§ **Task requirements**
Among the records, which lines include "Week"? List them.

§ **Supplied data**
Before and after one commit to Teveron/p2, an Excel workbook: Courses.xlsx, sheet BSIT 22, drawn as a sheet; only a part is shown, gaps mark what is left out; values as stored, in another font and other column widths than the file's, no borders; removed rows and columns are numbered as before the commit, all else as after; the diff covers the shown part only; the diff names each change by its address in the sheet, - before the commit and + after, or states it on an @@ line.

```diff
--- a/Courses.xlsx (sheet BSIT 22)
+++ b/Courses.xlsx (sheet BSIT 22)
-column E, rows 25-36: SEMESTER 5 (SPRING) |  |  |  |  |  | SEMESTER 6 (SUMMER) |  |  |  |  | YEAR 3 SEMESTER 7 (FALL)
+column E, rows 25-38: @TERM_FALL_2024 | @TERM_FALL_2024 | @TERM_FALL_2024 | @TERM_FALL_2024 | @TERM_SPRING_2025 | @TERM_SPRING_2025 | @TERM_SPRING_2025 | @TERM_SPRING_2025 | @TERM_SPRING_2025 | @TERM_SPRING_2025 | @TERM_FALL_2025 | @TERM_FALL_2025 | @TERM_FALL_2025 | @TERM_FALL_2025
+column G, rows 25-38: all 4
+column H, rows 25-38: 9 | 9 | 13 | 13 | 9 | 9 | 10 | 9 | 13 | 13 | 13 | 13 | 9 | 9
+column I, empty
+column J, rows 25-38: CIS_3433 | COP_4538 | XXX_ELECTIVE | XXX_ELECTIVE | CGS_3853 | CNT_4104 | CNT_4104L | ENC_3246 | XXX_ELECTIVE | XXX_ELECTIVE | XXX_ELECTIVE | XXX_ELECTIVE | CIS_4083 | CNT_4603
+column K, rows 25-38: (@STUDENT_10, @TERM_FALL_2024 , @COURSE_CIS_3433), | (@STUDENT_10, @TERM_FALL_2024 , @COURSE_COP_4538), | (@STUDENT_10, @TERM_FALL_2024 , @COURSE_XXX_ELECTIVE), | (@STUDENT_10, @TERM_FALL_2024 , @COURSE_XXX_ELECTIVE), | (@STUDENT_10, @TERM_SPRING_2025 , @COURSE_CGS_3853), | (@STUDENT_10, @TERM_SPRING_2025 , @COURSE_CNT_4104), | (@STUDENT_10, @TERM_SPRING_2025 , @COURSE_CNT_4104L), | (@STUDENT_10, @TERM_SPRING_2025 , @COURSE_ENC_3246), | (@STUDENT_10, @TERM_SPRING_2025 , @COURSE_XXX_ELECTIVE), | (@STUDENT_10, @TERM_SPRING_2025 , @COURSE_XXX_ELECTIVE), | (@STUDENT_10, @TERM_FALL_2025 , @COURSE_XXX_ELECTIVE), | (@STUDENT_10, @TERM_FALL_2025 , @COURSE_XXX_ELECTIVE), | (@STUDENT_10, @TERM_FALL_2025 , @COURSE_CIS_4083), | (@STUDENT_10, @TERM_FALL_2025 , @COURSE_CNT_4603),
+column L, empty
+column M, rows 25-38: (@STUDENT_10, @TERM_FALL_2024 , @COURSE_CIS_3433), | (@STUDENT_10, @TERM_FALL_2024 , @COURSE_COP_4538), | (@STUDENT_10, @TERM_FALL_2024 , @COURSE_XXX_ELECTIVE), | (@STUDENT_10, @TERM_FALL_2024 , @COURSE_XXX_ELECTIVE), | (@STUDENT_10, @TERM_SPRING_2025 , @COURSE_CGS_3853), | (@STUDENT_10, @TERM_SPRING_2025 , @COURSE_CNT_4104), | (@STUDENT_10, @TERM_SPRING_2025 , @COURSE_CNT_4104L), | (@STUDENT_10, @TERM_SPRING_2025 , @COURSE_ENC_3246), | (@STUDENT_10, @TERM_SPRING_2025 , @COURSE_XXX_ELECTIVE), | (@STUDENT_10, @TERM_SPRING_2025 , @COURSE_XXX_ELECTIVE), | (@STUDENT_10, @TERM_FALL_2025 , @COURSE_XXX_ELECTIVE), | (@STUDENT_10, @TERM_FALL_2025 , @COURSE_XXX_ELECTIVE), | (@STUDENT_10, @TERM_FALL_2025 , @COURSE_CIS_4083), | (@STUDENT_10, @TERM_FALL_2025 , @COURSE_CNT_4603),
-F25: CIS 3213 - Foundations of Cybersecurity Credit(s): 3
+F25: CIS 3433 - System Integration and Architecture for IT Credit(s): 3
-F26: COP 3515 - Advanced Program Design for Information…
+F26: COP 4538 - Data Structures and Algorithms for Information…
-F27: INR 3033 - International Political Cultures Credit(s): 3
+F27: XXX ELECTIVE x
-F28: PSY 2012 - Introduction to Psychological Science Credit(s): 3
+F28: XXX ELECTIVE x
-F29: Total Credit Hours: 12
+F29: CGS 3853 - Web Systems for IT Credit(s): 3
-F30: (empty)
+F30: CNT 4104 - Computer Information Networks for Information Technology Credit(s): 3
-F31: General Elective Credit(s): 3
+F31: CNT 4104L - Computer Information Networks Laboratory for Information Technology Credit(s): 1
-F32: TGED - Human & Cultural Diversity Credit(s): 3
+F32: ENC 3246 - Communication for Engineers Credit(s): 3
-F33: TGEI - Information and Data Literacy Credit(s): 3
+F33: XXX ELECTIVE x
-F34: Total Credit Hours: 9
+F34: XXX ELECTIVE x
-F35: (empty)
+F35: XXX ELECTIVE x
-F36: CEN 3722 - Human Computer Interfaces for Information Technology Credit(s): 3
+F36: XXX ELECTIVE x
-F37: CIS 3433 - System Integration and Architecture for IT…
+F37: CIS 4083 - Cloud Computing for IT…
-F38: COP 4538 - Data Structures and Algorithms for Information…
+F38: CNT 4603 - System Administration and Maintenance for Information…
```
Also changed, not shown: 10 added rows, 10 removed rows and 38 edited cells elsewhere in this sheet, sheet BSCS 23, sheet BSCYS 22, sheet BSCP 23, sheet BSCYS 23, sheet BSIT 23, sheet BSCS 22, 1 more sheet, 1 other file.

--

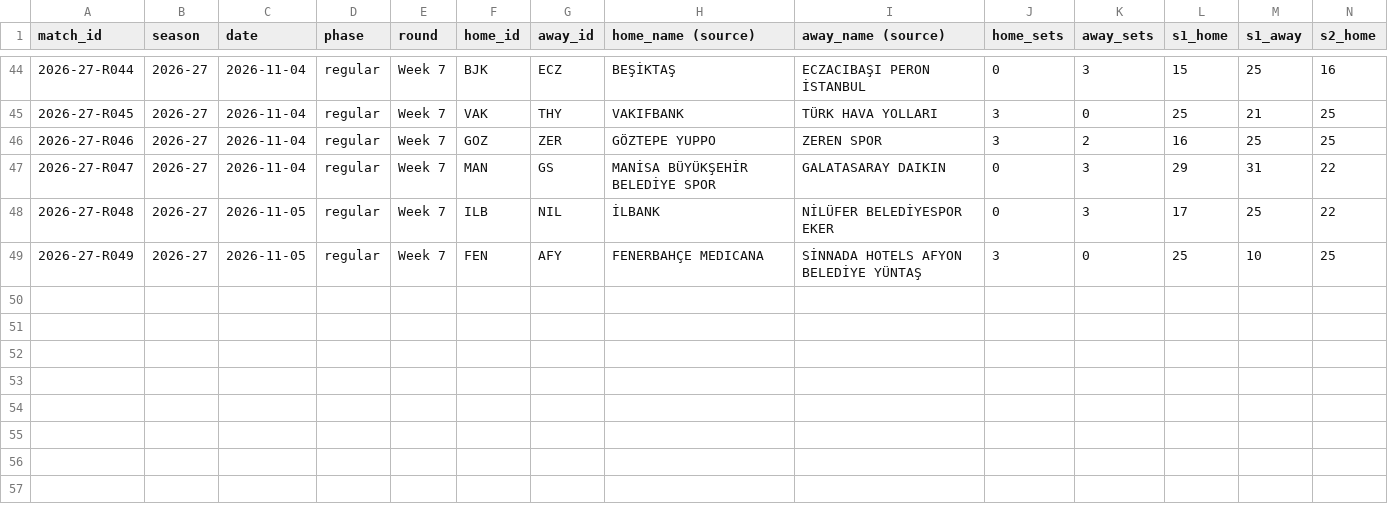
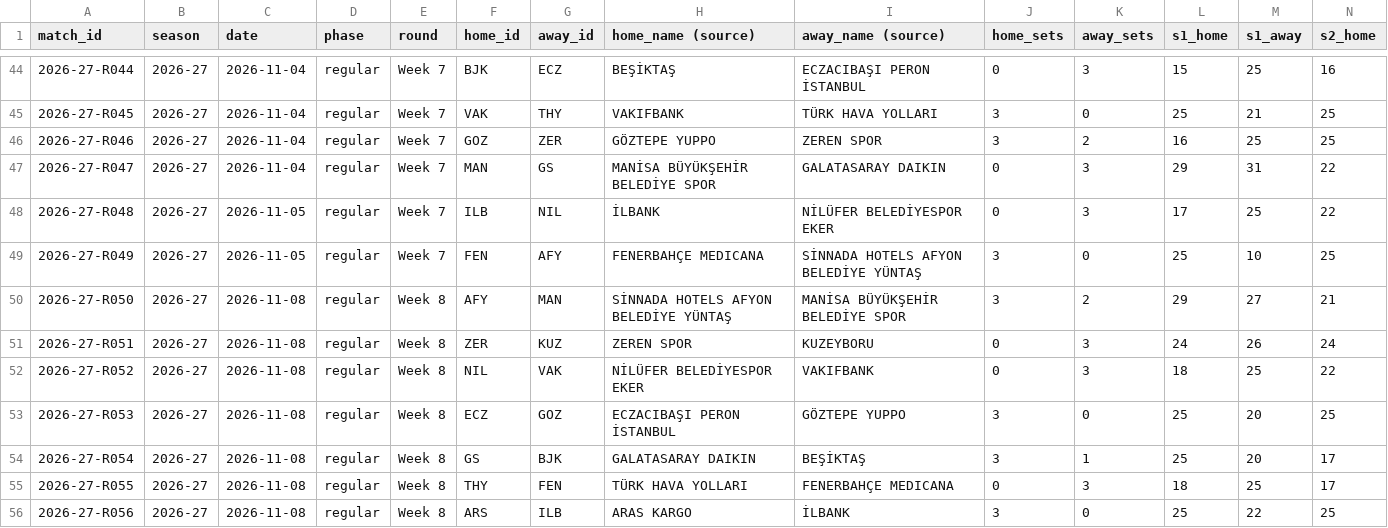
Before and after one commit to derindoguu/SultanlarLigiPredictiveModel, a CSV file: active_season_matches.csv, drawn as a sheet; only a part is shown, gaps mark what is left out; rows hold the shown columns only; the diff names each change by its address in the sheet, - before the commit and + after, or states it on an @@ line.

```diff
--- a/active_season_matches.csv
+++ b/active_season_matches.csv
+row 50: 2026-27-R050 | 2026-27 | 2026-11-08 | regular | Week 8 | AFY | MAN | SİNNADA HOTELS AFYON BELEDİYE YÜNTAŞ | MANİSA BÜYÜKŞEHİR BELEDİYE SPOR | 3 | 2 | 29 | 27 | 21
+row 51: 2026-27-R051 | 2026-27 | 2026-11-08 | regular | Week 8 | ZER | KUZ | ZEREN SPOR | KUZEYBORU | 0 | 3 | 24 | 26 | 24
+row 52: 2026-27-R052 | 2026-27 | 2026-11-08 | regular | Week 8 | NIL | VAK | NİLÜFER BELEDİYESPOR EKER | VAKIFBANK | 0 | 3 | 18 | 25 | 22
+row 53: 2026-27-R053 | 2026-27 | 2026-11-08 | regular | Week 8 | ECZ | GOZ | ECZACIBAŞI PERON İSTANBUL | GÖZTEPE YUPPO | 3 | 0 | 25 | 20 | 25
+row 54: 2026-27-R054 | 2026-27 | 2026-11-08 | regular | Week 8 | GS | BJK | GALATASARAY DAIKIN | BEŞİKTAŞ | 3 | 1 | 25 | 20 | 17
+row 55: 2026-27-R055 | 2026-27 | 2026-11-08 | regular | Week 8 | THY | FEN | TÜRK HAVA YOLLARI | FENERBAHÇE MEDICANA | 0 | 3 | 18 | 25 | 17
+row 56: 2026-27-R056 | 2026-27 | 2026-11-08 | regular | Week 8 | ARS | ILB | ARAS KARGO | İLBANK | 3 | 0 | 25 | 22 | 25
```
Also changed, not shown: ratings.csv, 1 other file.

...

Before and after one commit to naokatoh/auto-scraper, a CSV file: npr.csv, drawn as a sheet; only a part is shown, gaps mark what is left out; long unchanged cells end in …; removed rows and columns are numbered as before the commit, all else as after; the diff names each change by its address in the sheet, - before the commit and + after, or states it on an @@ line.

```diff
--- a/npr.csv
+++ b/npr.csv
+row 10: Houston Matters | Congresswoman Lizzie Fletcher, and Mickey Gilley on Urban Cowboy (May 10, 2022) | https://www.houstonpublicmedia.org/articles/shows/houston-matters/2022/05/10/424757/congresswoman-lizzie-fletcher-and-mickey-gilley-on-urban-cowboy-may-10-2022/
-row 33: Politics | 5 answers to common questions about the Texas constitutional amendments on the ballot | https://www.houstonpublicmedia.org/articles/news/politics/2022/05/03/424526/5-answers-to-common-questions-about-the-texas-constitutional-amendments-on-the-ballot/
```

§ **Your solution**
+row 50: 2026-27-R050 | 2026-27 | 2026-11-08 | regular | Week 8 | AFY | MAN | SİNNADA HOTELS AFYON BELEDİYE YÜNTAŞ | MANİSA BÜYÜKŞEHİR BELEDİYE SPOR | 3 | 2 | 29 | 27 | 21
+row 51: 2026-27-R051 | 2026-27 | 2026-11-08 | regular | Week 8 | ZER | KUZ | ZEREN SPOR | KUZEYBORU | 0 | 3 | 24 | 26 | 24
+row 52: 2026-27-R052 | 2026-27 | 2026-11-08 | regular | Week 8 | NIL | VAK | NİLÜFER BELEDİYESPOR EKER | VAKIFBANK | 0 | 3 | 18 | 25 | 22
+row 53: 2026-27-R053 | 2026-27 | 2026-11-08 | regular | Week 8 | ECZ | GOZ | ECZACIBAŞI PERON İSTANBUL | GÖZTEPE YUPPO | 3 | 0 | 25 | 20 | 25
+row 54: 2026-27-R054 | 2026-27 | 2026-11-08 | regular | Week 8 | GS | BJK | GALATASARAY DAIKIN | BEŞİKTAŞ | 3 | 1 | 25 | 20 | 17
+row 55: 2026-27-R055 | 2026-27 | 2026-11-08 | regular | Week 8 | THY | FEN | TÜRK HAVA YOLLARI | FENERBAHÇE MEDICANA | 0 | 3 | 18 | 25 | 17
+row 56: 2026-27-R056 | 2026-27 | 2026-11-08 | regular | Week 8 | ARS | ILB | ARAS KARGO | İLBANK | 3 | 0 | 25 | 22 | 25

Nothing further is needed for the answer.